“If we haven’t reached the col in 30 minutes, I’m turning around.” That’s the voice of my hiking partner. I ignore the threat, knowing that heading back would mean a much, much longer walk to the next hut. But I get her point. We’re somewhere in Italy on a ridge way off the regular trail, it’s snowing and thick clouds are rapidly rolling in. The Tour du Mont Blanc trail doesn’t go here. No, it’s down along a river and dirt road, winding away in the valley far below.
We’re doing our best to avoid the traditional path—adding more than a few alternate routes to lengthen the 100-mile looping trek through the Alps.
We eventually reach the col, make the treacherous descent back to the main trail, and get to the hut just in time for dinner. The first thing I do after waking the next morning: find an alternate route for the day. For us, these side trips really feel like they make the journey complete.

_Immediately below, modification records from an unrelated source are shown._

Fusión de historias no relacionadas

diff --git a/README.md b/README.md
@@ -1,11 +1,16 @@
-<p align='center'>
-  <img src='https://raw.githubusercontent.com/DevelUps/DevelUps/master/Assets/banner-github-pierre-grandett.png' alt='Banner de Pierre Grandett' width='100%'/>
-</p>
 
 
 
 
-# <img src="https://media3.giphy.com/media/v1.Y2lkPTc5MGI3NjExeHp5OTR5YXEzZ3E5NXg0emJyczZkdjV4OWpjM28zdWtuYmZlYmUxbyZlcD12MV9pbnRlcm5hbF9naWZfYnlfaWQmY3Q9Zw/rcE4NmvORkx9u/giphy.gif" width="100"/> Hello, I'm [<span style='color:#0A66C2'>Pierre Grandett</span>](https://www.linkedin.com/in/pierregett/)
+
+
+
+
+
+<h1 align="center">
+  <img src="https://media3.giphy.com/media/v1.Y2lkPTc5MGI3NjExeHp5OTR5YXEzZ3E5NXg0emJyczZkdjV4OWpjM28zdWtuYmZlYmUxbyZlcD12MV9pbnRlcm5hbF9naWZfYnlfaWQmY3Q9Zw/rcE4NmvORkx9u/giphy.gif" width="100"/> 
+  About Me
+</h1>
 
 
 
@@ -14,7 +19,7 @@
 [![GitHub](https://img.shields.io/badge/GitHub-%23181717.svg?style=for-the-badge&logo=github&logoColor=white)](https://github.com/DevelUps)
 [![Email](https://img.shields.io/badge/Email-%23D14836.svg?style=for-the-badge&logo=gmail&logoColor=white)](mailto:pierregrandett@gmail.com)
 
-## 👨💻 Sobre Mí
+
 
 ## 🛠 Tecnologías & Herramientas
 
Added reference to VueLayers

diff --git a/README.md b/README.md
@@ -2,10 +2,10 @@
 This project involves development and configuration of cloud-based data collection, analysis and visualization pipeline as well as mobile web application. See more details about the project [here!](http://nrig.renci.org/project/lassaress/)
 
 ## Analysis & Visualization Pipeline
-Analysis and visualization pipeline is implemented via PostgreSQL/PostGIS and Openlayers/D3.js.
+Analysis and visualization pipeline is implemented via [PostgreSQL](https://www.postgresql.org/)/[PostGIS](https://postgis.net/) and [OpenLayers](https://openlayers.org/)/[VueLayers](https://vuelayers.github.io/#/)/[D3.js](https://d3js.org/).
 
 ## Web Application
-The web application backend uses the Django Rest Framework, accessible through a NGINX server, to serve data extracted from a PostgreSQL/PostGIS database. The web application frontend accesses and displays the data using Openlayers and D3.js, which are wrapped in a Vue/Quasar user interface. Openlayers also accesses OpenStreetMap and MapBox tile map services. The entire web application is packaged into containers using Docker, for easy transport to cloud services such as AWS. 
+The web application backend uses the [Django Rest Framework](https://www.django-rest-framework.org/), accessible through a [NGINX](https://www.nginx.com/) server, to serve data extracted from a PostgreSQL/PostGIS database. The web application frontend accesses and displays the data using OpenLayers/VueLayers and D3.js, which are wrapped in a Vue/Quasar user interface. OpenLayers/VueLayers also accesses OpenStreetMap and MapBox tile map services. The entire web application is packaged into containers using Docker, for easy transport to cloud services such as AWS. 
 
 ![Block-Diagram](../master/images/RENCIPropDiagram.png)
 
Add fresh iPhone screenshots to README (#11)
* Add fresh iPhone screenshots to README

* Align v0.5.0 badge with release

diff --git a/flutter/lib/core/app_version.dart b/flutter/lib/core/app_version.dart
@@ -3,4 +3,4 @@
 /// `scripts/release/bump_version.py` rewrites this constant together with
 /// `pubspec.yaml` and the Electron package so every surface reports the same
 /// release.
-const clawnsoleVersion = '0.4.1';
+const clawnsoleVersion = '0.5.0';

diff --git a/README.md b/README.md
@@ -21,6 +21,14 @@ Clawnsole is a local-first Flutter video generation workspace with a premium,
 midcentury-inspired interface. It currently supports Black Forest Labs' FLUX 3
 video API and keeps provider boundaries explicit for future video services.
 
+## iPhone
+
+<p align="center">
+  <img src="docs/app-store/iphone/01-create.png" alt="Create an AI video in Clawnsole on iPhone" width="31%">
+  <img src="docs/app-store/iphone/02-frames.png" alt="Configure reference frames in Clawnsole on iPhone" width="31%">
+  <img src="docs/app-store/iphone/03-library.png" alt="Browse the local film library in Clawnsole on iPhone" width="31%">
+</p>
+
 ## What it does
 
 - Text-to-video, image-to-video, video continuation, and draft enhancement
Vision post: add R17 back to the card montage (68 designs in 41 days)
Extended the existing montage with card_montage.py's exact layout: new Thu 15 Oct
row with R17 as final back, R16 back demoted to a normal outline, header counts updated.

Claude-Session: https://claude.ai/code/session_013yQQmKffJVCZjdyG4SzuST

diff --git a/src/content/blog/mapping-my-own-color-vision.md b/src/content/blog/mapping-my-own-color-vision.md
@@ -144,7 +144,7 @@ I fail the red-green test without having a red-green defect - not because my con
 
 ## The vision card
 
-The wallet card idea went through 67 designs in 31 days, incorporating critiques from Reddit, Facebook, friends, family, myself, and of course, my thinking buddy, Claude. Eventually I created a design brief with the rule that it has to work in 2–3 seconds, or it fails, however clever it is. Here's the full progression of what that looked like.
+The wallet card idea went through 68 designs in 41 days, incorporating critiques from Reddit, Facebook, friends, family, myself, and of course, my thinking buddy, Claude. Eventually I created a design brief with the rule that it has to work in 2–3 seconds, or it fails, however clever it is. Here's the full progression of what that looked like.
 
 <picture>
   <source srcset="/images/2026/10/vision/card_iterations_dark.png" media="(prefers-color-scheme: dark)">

After 10 days of lakes, valleys, cols, ridges, jagged rocky peaks, glaciers—and the sad evidence of their melt—quaint villages, views of the Mont Blanc and great food, Chamonix is within sight again. We descend on a trail that becomes a dirt road and eventually a paved road that leads straight into downtown. The trek is over, but the Alps will see my face again.